TASK: State how many lines in these records contain the word "different", and nothing else.

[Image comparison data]
# # # #
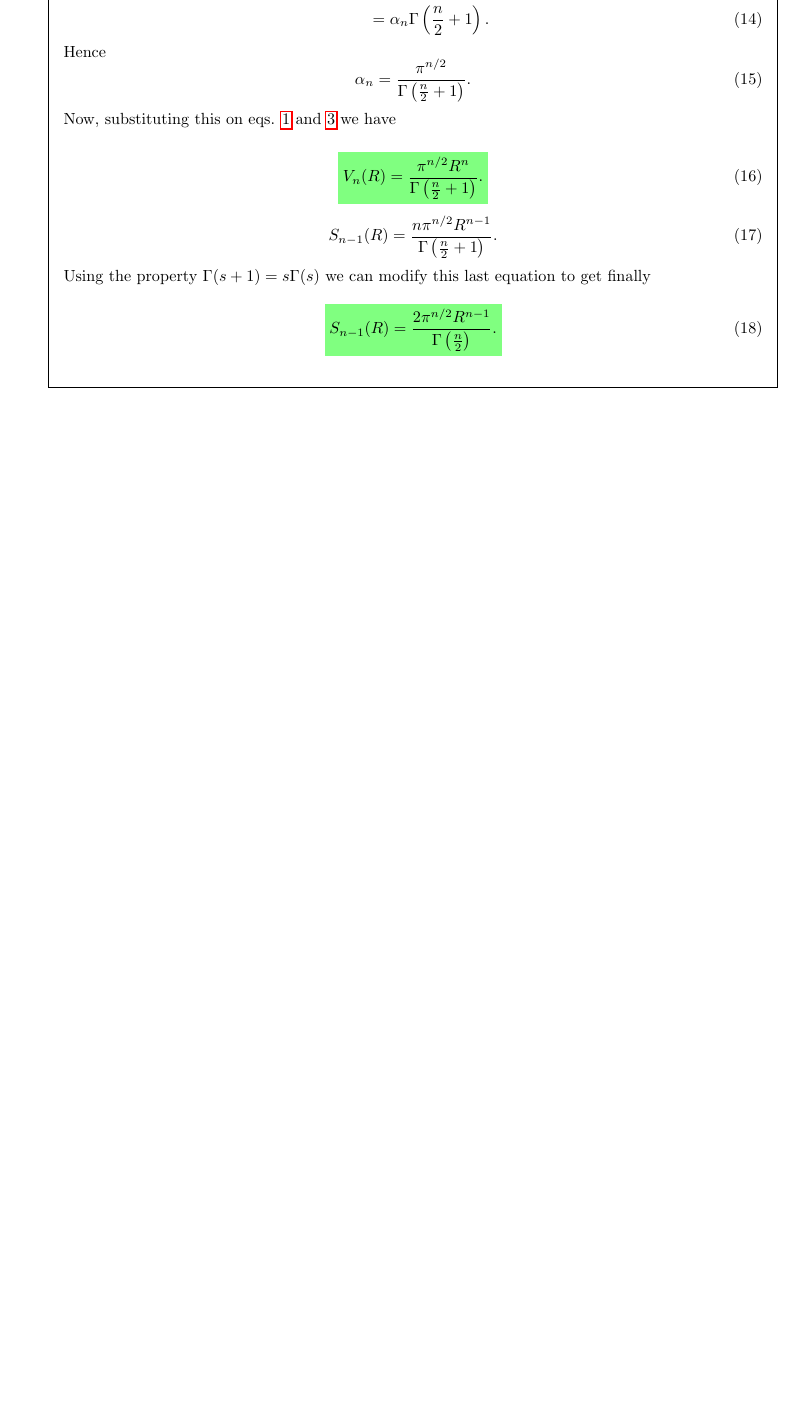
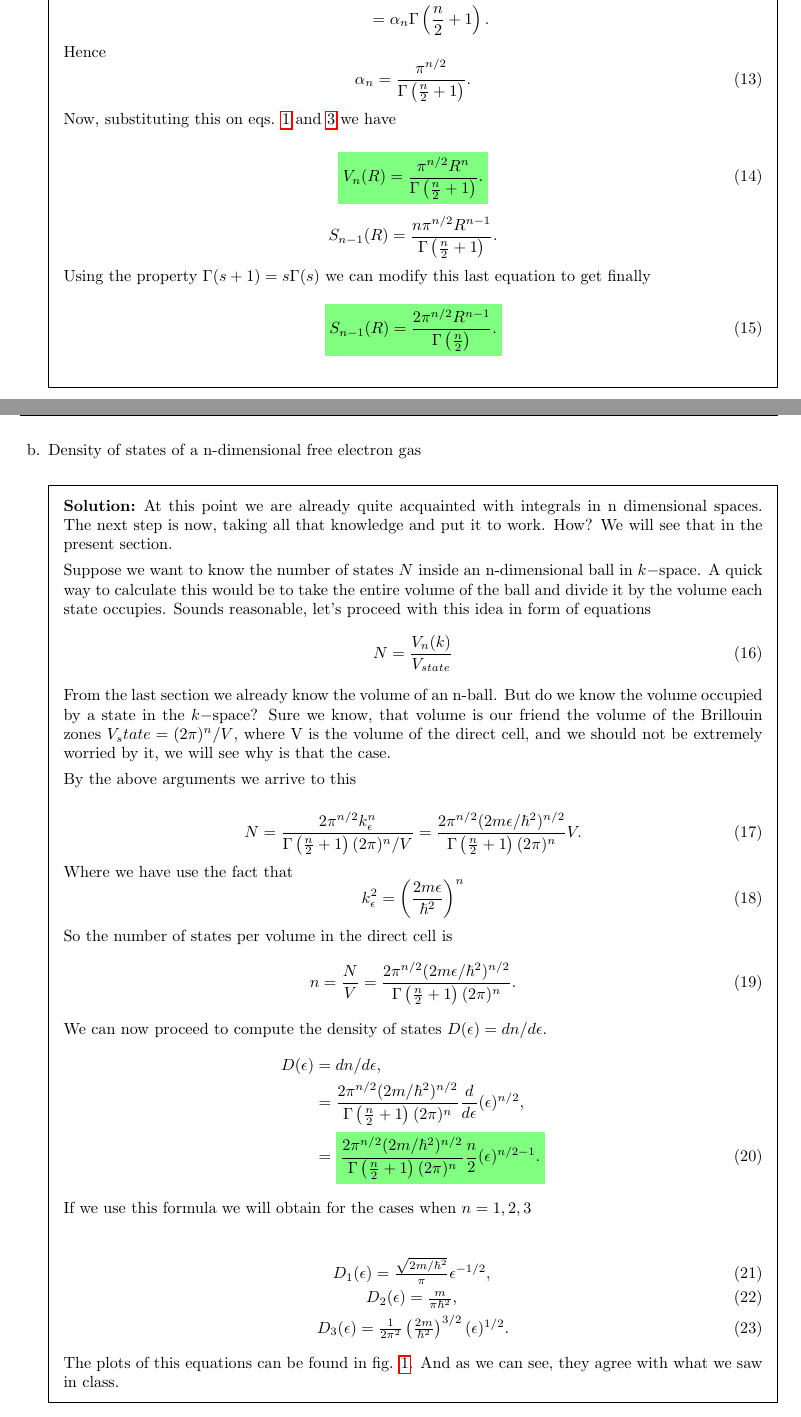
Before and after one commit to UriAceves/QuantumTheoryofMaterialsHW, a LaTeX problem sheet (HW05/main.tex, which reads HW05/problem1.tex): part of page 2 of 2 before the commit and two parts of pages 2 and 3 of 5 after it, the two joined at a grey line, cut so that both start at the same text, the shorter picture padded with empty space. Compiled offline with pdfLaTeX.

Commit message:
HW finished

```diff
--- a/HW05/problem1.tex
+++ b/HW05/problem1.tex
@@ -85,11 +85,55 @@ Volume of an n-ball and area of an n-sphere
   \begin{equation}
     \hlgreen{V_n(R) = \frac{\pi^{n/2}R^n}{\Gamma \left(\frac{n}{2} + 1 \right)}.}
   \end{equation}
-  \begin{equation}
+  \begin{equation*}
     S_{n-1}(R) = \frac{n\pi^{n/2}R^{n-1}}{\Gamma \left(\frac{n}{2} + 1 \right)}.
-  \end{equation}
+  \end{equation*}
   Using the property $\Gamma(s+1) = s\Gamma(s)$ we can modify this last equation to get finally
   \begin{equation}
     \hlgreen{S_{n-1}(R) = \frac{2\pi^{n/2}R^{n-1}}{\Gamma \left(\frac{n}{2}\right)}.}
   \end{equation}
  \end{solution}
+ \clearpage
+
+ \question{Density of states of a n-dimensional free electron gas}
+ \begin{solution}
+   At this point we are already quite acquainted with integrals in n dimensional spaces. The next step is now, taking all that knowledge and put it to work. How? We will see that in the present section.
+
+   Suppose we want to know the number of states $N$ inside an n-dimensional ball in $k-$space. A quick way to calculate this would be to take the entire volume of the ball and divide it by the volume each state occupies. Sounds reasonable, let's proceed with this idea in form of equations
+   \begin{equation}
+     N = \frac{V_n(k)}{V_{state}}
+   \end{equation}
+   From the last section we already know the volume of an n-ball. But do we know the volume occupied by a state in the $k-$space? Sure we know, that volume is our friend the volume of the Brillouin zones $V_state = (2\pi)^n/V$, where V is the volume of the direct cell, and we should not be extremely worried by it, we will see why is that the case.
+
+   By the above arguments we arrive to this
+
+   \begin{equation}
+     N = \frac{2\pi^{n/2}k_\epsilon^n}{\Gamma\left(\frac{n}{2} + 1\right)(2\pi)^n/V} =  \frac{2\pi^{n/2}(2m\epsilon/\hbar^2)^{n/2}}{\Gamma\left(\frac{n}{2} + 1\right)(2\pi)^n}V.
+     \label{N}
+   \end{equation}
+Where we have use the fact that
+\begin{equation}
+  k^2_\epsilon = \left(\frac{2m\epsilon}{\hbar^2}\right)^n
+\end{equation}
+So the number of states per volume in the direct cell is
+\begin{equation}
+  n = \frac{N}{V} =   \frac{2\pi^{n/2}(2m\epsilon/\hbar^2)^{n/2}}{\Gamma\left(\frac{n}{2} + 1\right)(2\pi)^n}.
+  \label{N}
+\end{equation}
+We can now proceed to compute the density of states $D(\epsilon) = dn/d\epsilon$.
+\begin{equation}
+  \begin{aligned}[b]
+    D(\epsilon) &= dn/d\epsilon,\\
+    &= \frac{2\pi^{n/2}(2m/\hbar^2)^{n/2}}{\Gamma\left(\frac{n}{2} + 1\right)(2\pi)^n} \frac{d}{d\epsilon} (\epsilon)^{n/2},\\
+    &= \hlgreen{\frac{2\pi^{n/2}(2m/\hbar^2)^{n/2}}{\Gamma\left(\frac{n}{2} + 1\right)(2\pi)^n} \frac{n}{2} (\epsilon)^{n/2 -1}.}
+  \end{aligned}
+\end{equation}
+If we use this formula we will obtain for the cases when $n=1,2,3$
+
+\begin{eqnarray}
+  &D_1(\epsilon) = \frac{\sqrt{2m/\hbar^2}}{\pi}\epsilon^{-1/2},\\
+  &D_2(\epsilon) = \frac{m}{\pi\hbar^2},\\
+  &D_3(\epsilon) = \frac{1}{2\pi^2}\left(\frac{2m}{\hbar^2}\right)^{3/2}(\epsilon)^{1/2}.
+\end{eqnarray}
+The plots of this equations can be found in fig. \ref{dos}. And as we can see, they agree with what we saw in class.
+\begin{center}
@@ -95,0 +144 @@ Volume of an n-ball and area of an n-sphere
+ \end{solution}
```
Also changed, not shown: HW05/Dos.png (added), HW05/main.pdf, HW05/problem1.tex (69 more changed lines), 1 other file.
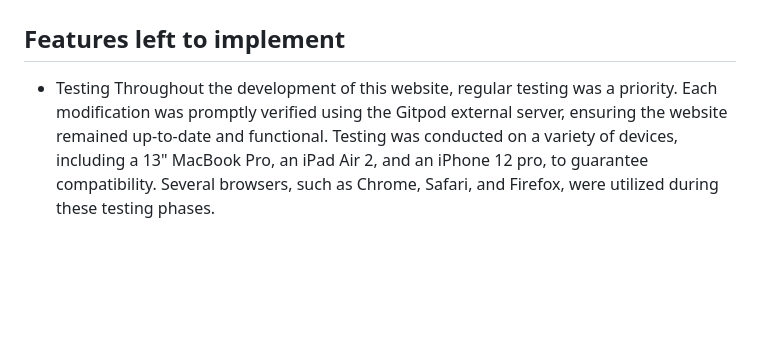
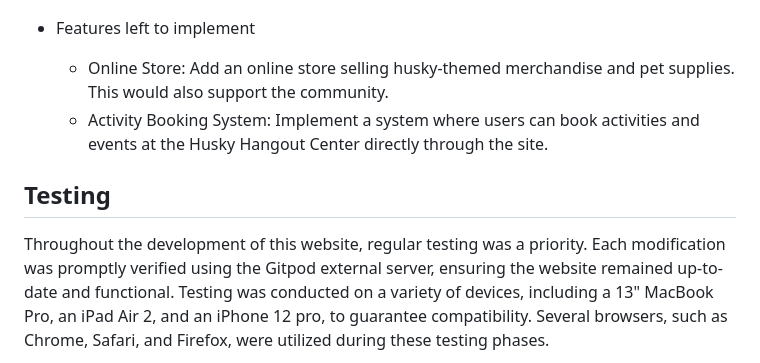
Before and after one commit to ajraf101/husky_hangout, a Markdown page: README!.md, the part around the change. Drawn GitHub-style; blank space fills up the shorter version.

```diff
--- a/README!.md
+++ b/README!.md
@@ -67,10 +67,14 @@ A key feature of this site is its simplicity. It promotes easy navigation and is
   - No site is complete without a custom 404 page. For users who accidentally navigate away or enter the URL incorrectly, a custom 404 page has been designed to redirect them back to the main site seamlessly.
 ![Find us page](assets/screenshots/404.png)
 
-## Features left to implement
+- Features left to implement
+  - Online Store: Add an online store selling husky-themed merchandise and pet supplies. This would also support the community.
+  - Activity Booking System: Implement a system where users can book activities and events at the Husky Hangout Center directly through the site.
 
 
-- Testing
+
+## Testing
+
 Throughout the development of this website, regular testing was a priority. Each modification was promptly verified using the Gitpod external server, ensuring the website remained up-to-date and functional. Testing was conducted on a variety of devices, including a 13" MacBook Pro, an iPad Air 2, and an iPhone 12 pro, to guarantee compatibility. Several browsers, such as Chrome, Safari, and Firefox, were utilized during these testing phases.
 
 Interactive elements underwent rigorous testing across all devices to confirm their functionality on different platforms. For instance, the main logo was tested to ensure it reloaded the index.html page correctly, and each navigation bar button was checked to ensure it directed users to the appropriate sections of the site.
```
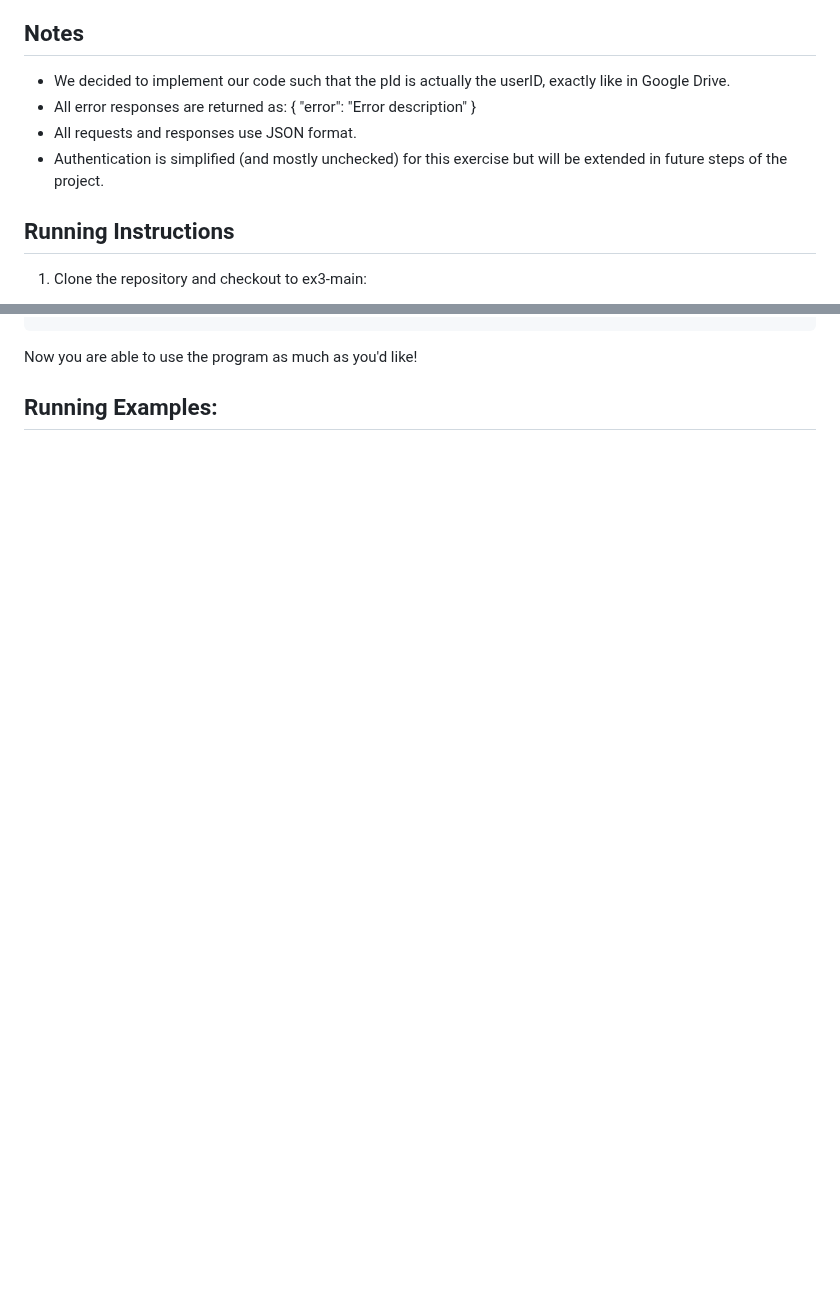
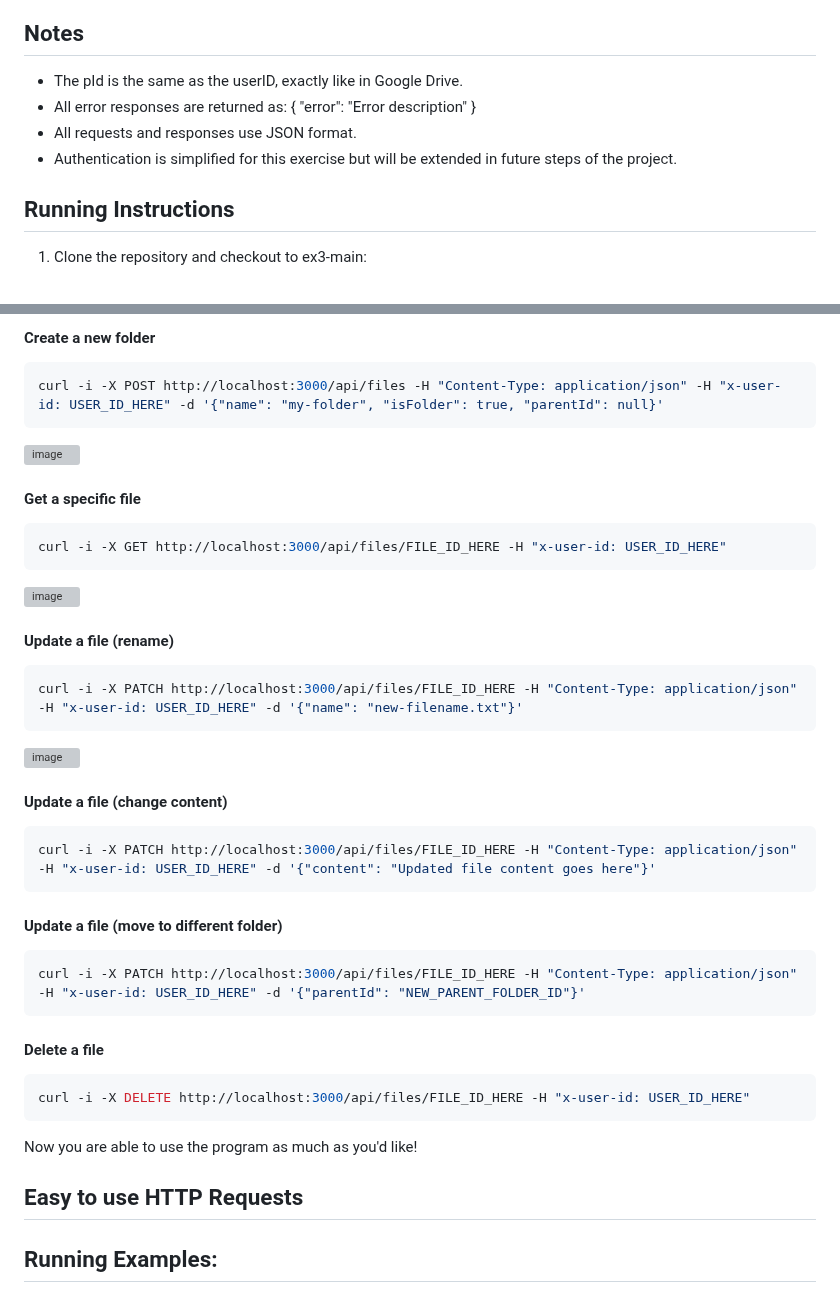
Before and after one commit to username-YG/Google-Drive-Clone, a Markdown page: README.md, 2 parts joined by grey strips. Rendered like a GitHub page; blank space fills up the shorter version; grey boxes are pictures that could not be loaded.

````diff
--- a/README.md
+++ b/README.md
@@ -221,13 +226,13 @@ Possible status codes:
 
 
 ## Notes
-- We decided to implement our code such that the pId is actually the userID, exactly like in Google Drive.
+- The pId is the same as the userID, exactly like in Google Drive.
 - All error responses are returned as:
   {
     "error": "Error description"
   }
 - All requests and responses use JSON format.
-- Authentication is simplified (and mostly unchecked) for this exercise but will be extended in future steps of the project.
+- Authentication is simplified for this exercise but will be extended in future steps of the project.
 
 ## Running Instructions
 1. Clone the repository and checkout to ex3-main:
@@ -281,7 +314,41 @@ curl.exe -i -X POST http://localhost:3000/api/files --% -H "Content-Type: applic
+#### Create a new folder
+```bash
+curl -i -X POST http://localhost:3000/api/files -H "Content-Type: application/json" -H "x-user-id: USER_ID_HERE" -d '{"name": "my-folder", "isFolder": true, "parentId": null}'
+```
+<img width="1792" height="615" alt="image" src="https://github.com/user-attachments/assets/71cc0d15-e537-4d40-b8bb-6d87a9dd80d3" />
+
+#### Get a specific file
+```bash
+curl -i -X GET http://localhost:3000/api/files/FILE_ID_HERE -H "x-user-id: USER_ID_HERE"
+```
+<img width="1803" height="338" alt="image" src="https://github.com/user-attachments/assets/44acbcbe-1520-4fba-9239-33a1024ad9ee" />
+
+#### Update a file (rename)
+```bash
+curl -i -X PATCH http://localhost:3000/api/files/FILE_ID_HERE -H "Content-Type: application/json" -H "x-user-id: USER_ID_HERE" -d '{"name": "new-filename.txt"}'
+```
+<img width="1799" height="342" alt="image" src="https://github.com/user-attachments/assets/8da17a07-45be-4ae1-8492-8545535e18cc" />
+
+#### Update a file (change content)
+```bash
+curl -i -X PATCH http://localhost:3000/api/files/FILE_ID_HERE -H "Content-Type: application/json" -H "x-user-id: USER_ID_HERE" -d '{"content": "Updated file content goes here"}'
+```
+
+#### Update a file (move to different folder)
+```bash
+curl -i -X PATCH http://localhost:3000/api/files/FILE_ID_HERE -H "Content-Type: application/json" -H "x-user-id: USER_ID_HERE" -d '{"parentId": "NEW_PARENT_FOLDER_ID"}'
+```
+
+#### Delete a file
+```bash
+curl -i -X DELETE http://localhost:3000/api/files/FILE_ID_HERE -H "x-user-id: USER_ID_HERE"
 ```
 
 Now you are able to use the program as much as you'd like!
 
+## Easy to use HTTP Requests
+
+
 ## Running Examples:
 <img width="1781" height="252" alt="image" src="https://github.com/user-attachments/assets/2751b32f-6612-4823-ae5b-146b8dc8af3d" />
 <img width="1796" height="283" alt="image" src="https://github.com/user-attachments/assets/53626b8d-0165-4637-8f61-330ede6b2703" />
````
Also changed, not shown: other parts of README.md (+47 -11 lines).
# # # #
REPLY TO THE TASK: 2